» **Description of the task**
Print the listing exactly.

═══ Provided information

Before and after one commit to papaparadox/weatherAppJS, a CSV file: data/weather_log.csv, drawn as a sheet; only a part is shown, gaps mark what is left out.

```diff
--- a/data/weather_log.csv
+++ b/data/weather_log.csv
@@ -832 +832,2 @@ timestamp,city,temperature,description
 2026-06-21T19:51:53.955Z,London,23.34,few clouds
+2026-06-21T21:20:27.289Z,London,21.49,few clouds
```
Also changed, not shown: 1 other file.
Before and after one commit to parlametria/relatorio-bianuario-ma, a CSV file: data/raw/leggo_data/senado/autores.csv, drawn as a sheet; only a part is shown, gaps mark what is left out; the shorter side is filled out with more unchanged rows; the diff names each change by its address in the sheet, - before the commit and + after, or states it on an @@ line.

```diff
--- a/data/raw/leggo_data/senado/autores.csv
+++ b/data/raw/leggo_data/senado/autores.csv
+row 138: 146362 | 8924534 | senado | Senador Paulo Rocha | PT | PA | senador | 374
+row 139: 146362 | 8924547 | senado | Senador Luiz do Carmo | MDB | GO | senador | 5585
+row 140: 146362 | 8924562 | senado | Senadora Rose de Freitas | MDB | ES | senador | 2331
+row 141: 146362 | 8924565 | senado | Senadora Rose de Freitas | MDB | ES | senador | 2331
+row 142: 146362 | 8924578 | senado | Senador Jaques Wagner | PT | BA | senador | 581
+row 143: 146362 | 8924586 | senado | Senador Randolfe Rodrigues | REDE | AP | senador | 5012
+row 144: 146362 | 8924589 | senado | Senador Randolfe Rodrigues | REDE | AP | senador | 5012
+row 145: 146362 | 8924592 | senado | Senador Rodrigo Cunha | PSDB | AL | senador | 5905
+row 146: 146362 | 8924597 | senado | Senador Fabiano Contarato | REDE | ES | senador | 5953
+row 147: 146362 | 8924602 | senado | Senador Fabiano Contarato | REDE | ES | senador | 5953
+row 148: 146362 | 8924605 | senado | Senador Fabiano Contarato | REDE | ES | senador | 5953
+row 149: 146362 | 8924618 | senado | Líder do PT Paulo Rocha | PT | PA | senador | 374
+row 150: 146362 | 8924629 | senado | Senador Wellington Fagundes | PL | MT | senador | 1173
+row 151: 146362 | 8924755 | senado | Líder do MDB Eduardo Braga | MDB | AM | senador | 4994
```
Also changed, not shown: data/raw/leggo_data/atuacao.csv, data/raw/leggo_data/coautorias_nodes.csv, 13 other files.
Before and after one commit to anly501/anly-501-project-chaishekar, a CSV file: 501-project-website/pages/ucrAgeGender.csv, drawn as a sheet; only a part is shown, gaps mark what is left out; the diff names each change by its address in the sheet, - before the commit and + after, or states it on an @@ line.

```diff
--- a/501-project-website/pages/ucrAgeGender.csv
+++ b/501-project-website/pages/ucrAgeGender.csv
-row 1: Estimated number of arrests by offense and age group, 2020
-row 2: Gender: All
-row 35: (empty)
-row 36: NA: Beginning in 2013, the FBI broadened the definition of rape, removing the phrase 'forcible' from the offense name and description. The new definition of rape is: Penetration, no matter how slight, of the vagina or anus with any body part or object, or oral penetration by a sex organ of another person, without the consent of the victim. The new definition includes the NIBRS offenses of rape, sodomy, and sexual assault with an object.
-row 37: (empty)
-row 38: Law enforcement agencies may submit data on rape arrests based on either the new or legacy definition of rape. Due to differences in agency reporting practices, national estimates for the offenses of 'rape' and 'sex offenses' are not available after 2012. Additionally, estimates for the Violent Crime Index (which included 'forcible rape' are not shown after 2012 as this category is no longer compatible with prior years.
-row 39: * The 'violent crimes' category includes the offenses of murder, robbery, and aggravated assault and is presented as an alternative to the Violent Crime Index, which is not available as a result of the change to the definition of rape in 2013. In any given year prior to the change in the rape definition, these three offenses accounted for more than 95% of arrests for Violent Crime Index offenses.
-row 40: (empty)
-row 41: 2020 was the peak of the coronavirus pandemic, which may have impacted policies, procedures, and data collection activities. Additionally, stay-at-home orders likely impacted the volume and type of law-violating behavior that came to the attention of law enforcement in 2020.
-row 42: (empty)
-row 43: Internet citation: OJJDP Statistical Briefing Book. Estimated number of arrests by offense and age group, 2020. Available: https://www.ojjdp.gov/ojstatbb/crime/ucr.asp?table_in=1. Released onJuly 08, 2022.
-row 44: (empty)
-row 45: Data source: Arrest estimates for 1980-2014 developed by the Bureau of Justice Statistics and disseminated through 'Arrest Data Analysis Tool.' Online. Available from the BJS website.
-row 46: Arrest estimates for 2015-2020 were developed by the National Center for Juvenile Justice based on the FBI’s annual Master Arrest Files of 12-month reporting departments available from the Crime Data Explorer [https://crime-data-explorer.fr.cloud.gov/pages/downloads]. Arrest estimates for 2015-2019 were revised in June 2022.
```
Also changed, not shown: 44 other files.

══════

» **Exercise solution**
Before and after one commit to papaparadox/weatherAppJS, a CSV file: data/weather_log.csv, drawn as a sheet; only a part is shown, gaps mark what is left out.

```diff
--- a/data/weather_log.csv
+++ b/data/weather_log.csv
@@ -832 +832,2 @@ timestamp,city,temperature,description
 2026-06-21T19:51:53.955Z,London,23.34,few clouds
+2026-06-21T21:20:27.289Z,London,21.49,few clouds
```
Also changed, not shown: 1 other file.
Before and after one commit to parlametria/relatorio-bianuario-ma, a CSV file: data/raw/leggo_data/senado/autores.csv, drawn as a sheet; only a part is shown, gaps mark what is left out; the shorter side is filled out with more unchanged rows; the diff names each change by its address in the sheet, - before the commit and + after, or states it on an @@ line.

```diff
--- a/data/raw/leggo_data/senado/autores.csv
+++ b/data/raw/leggo_data/senado/autores.csv
+row 138: 146362 | 8924534 | senado | Senador Paulo Rocha | PT | PA | senador | 374
+row 139: 146362 | 8924547 | senado | Senador Luiz do Carmo | MDB | GO | senador | 5585
+row 140: 146362 | 8924562 | senado | Senadora Rose de Freitas | MDB | ES | senador | 2331
+row 141: 146362 | 8924565 | senado | Senadora Rose de Freitas | MDB | ES | senador | 2331
+row 142: 146362 | 8924578 | senado | Senador Jaques Wagner | PT | BA | senador | 581
+row 143: 146362 | 8924586 | senado | Senador Randolfe Rodrigues | REDE | AP | senador | 5012
+row 144: 146362 | 8924589 | senado | Senador Randolfe Rodrigues | REDE | AP | senador | 5012
+row 145: 146362 | 8924592 | senado | Senador Rodrigo Cunha | PSDB | AL | senador | 5905
+row 146: 146362 | 8924597 | senado | Senador Fabiano Contarato | REDE | ES | senador | 5953
+row 147: 146362 | 8924602 | senado | Senador Fabiano Contarato | REDE | ES | senador | 5953
+row 148: 146362 | 8924605 | senado | Senador Fabiano Contarato | REDE | ES | senador | 5953
+row 149: 146362 | 8924618 | senado | Líder do PT Paulo Rocha | PT | PA | senador | 374
+row 150: 146362 | 8924629 | senado | Senador Wellington Fagundes | PL | MT | senador | 1173
+row 151: 146362 | 8924755 | senado | Líder do MDB Eduardo Braga | MDB | AM | senador | 4994
```
Also changed, not shown: data/raw/leggo_data/atuacao.csv, data/raw/leggo_data/coautorias_nodes.csv, 13 other files.
Before and after one commit to anly501/anly-501-project-chaishekar, a CSV file: 501-project-website/pages/ucrAgeGender.csv, drawn as a sheet; only a part is shown, gaps mark what is left out; the diff names each change by its address in the sheet, - before the commit and + after, or states it on an @@ line.

```diff
--- a/501-project-website/pages/ucrAgeGender.csv
+++ b/501-project-website/pages/ucrAgeGender.csv
-row 1: Estimated number of arrests by offense and age group, 2020
-row 2: Gender: All
-row 35: (empty)
-row 36: NA: Beginning in 2013, the FBI broadened the definition of rape, removing the phrase 'forcible' from the offense name and description. The new definition of rape is: Penetration, no matter how slight, of the vagina or anus with any body part or object, or oral penetration by a sex organ of another person, without the consent of the victim. The new definition includes the NIBRS offenses of rape, sodomy, and sexual assault with an object.
-row 37: (empty)
-row 38: Law enforcement agencies may submit data on rape arrests based on either the new or legacy definition of rape. Due to differences in agency reporting practices, national estimates for the offenses of 'rape' and 'sex offenses' are not available after 2012. Additionally, estimates for the Violent Crime Index (which included 'forcible rape' are not shown after 2012 as this category is no longer compatible with prior years.
-row 39: * The 'violent crimes' category includes the offenses of murder, robbery, and aggravated assault and is presented as an alternative to the Violent Crime Index, which is not available as a result of the change to the definition of rape in 2013. In any given year prior to the change in the rape definition, these three offenses accounted for more than 95% of arrests for Violent Crime Index offenses.
-row 40: (empty)
-row 41: 2020 was the peak of the coronavirus pandemic, which may have impacted policies, procedures, and data collection activities. Additionally, stay-at-home orders likely impacted the volume and type of law-violating behavior that came to the attention of law enforcement in 2020.
-row 42: (empty)
-row 43: Internet citation: OJJDP Statistical Briefing Book. Estimated number of arrests by offense and age group, 2020. Available: https://www.ojjdp.gov/ojstatbb/crime/ucr.asp?table_in=1. Released onJuly 08, 2022.
-row 44: (empty)
-row 45: Data source: Arrest estimates for 1980-2014 developed by the Bureau of Justice Statistics and disseminated through 'Arrest Data Analysis Tool.' Online. Available from the BJS website.
-row 46: Arrest estimates for 2015-2020 were developed by the National Center for Juvenile Justice based on the FBI’s annual Master Arrest Files of 12-month reporting departments available from the Crime Data Explorer [https://crime-data-explorer.fr.cloud.gov/pages/downloads]. Arrest estimates for 2015-2019 were revised in June 2022.
```
Also changed, not shown: 44 other files.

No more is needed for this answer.